======== Listed records ========
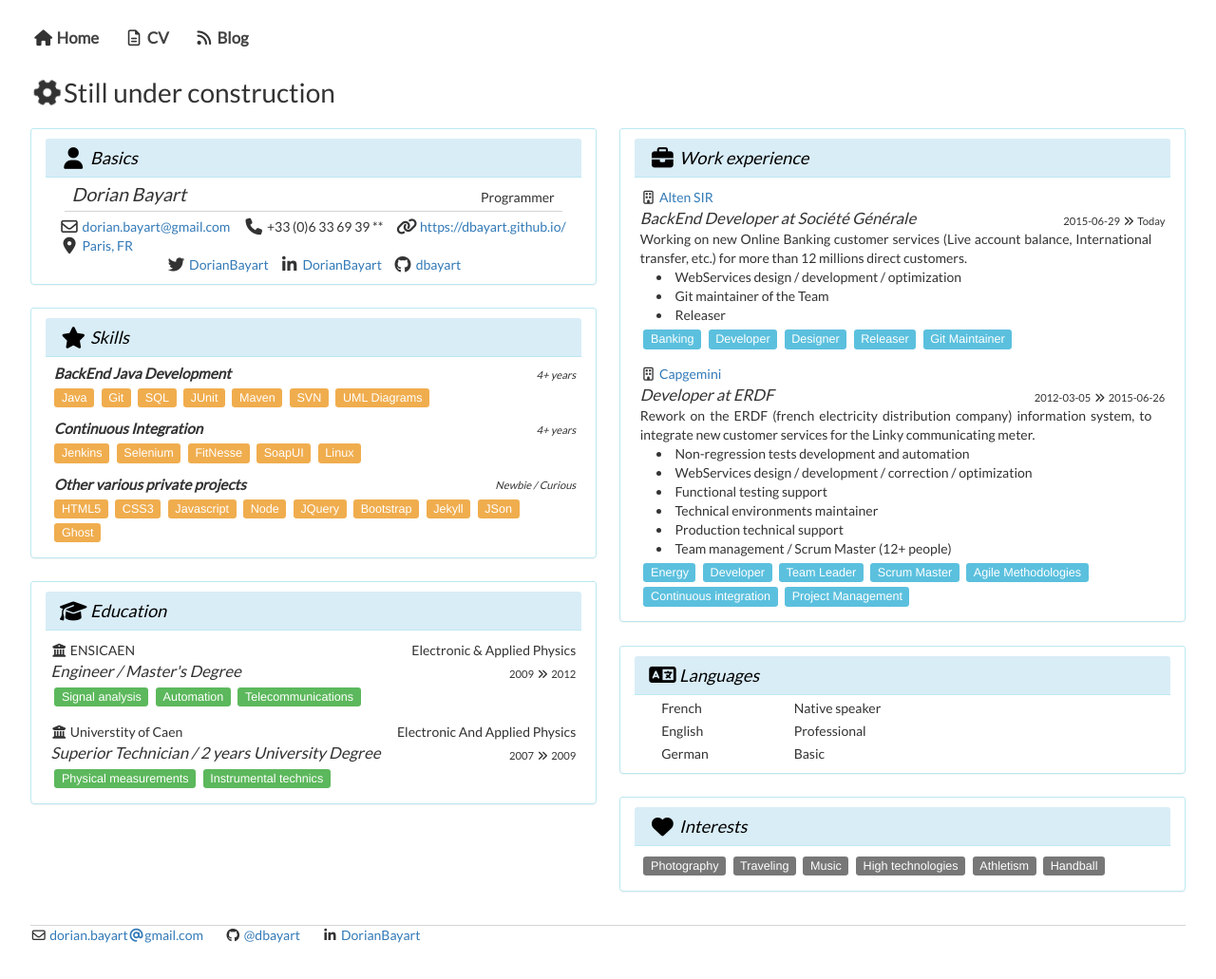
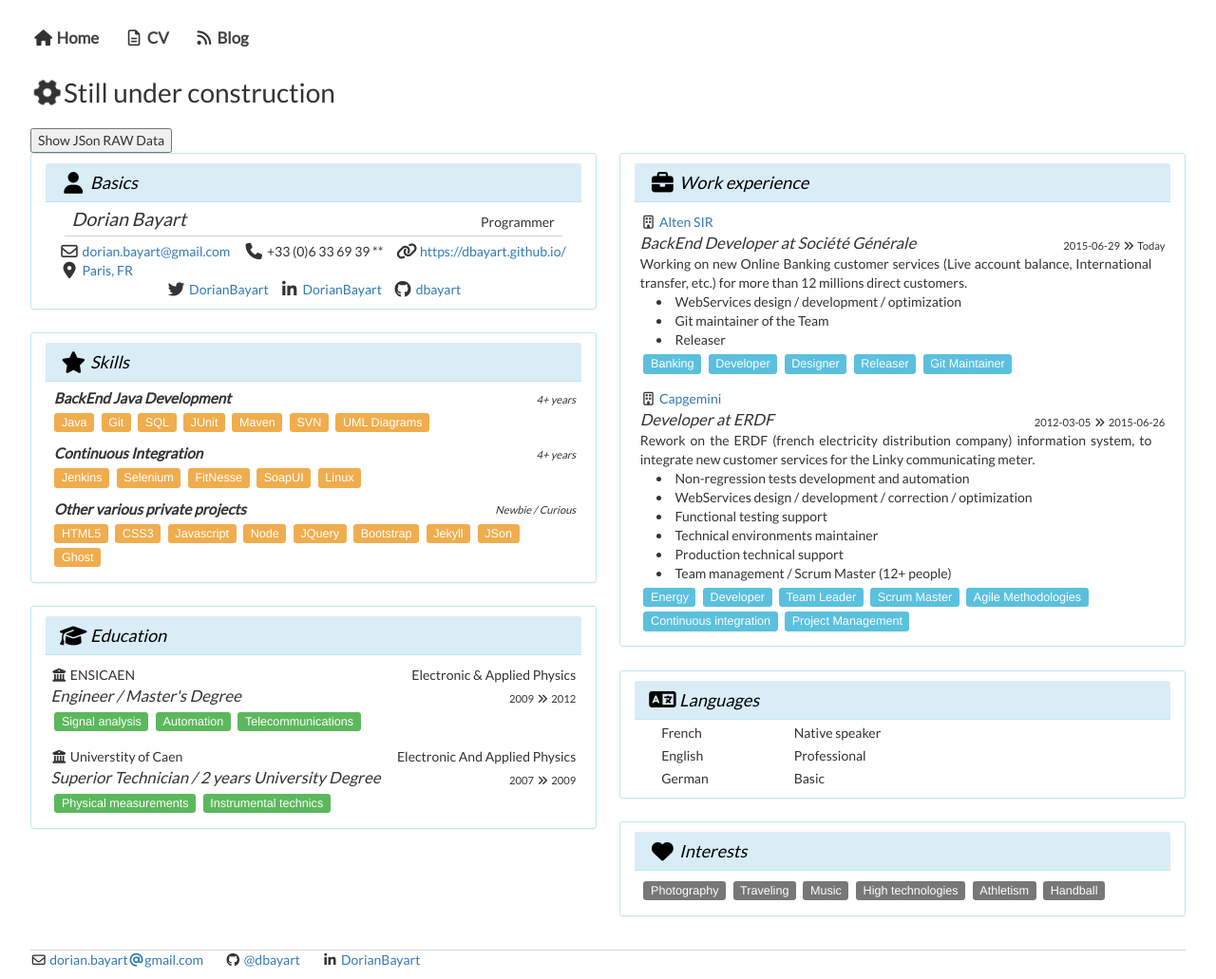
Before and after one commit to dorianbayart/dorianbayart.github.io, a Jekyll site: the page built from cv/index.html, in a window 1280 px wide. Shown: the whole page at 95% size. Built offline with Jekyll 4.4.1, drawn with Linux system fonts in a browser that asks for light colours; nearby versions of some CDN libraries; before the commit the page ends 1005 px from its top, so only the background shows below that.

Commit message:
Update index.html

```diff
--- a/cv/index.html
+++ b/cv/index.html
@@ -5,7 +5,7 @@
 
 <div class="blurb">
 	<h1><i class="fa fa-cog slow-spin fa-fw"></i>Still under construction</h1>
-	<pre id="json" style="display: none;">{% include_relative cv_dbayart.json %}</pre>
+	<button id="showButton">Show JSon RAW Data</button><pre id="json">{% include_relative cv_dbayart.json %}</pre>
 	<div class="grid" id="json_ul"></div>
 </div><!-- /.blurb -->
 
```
========
> _Task instructions_
Write out each line of the data exactly; the images should be left out.

> _Response for this exercise_
Before and after one commit to dorianbayart/dorianbayart.github.io, a Jekyll site: the page built from cv/index.html, in a window 1280 px wide. Shown: the whole page at 95% size. Built offline with Jekyll 4.4.1, drawn with Linux system fonts in a browser that asks for light colours; nearby versions of some CDN libraries; before the commit the page ends 1005 px from its top, so only the background shows below that.

Commit message:
Update index.html

```diff
--- a/cv/index.html
+++ b/cv/index.html
@@ -5,7 +5,7 @@
 
 <div class="blurb">
 	<h1><i class="fa fa-cog slow-spin fa-fw"></i>Still under construction</h1>
-	<pre id="json" style="display: none;">{% include_relative cv_dbayart.json %}</pre>
+	<button id="showButton">Show JSon RAW Data</button><pre id="json">{% include_relative cv_dbayart.json %}</pre>
 	<div class="grid" id="json_ul"></div>
 </div><!-- /.blurb -->
 
```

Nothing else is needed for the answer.